The Antioch community was named after the Antioch First Baptist Church, established in 1810. In the past, the main hub of life in Antioch was located on the banks of Mill Creek, a minor tributary of the Cumberland River that rises near Nolensville. Yet since the area has become considered a floodplain, zoning restrictions have limited the construction of more businesses in this area, which had started to become quite congested. Just 50 years ago Antioch was still a small community built around the needs of local farmers. Yet as the Nashville sewer system expanded into the area in the 1970s and large amounts of former farmland became available for residential construction, Antioch began to grow rapidly. Throughout its growth, Antioch maintained a “blue-collar” image and continued to provide affordable housing.
Nashville itself is referred to as the "Athens of the South" due to the many colleges and universities in the city and metropolitan area. Some of the most reputable of these institutions include The Art Institute of Tennessee-Nashville, Nashville Law School, and Vanderbilt University. Within 30 miles of Nashville in Murfreesboro is Middle Tennessee State University, a public university with Tennessee's largest undergraduate population.

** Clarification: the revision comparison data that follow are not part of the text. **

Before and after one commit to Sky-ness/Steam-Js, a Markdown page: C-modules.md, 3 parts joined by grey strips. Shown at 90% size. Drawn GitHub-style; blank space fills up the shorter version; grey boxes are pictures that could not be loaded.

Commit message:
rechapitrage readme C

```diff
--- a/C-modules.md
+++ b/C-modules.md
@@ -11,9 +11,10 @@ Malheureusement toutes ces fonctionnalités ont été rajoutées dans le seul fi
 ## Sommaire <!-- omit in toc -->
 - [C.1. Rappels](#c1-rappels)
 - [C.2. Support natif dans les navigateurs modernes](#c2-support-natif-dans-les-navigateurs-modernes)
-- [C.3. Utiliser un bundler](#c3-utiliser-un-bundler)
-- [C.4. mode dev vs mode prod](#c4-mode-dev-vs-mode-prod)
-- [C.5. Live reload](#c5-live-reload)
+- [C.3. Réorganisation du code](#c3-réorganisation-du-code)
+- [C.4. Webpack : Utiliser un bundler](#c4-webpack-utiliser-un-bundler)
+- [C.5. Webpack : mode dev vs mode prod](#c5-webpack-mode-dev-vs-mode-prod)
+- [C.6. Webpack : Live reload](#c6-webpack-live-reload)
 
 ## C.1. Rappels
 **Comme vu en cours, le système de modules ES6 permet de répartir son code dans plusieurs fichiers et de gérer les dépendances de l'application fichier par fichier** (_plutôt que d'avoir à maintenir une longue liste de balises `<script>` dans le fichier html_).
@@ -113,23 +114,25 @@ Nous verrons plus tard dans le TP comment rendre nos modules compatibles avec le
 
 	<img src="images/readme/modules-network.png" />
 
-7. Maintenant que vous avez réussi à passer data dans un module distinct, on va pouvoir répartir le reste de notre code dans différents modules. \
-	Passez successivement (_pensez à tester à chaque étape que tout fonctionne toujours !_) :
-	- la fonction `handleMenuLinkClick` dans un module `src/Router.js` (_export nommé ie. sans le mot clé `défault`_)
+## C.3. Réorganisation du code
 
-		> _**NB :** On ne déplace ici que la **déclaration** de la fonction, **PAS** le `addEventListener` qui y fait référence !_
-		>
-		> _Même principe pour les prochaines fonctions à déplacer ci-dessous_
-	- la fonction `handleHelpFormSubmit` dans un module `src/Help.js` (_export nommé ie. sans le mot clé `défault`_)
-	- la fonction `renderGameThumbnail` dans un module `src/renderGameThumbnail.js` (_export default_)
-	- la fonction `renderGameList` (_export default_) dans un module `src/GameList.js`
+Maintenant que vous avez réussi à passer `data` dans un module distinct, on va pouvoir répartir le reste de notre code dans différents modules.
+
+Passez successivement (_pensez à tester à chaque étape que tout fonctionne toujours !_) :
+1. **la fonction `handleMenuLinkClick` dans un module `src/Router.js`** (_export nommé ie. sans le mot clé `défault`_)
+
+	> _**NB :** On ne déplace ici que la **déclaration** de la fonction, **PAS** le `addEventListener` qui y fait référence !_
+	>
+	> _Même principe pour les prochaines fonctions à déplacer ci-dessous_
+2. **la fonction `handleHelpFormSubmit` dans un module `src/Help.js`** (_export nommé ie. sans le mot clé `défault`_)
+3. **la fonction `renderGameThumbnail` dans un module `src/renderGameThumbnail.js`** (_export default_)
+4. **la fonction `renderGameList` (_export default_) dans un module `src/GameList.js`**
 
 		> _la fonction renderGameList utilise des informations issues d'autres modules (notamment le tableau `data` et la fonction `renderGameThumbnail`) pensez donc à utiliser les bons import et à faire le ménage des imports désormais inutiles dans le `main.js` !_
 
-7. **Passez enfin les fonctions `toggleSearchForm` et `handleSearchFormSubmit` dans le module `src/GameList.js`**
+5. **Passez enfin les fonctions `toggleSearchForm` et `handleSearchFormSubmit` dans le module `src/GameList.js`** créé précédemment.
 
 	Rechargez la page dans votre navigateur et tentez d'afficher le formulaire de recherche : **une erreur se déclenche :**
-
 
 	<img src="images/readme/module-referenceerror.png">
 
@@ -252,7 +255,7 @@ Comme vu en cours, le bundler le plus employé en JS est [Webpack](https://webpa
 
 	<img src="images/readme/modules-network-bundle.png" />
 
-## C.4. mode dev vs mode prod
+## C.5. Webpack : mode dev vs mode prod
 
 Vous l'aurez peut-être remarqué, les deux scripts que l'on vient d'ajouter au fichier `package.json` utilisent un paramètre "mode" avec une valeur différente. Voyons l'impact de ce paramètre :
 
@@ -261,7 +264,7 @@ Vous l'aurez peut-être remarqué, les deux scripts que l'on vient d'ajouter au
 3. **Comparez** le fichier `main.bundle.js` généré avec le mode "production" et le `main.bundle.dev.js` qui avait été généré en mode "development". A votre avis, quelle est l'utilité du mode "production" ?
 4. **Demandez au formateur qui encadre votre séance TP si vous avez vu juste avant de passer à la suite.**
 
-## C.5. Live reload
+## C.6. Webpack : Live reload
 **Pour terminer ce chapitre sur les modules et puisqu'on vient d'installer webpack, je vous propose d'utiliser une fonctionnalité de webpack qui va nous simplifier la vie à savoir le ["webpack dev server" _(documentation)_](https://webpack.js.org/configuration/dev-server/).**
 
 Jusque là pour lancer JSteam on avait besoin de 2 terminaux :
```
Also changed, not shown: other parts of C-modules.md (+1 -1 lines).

Also known as “Music City,” Nashville has a huge reputation for its rich musical culture. Popular sites include The Country Music Hall of Fame, Ryman Auditorium (which was formerly known as the Grand Ole Opry) and Belcourt Theater. The annual CMA Music Festival (formerly known as Fan Fair), is one of the city’s biggest events, drawing thousands of country fans from all over the country. Nashville also has a rich history in jazz and gospel bands.